Exercise details:
Go through the listing below and state how many lines hold the word "README", giving only the number.

Available data:
━━━━━━━━

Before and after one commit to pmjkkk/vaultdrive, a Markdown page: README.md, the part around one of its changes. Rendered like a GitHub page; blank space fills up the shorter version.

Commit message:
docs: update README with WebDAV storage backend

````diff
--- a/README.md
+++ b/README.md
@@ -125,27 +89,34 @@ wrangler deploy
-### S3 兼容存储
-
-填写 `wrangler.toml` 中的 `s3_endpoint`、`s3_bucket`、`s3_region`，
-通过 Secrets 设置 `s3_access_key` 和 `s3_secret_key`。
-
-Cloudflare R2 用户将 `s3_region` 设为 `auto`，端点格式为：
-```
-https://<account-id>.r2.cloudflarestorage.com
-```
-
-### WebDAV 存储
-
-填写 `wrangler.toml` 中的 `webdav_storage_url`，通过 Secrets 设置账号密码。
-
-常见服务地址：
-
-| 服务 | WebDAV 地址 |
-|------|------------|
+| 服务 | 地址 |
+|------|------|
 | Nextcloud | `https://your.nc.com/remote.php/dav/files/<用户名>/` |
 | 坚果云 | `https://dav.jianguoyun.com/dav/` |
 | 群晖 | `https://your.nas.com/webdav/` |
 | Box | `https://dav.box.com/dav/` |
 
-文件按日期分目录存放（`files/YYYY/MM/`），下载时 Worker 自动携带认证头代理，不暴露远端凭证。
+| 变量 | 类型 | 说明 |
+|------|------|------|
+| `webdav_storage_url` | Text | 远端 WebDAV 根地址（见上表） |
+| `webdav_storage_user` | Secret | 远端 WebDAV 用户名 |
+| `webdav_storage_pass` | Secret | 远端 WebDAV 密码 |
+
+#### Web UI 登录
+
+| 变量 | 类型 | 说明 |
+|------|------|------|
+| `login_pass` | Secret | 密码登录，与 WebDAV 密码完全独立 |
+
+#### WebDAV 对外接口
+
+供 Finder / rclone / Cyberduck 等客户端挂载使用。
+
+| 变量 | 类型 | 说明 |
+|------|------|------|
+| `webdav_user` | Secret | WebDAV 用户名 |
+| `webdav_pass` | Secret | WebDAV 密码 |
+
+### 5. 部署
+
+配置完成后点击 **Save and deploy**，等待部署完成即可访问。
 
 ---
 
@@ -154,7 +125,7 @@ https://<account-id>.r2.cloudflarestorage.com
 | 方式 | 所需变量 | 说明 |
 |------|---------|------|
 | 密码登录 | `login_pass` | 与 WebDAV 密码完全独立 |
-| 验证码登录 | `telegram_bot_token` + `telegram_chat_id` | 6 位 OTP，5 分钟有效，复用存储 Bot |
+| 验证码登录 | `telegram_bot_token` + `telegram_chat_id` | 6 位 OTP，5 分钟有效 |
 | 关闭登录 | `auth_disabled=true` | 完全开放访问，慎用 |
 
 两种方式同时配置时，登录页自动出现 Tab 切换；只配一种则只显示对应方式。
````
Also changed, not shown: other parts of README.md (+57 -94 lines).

━━━━━━━━

Written answer:
5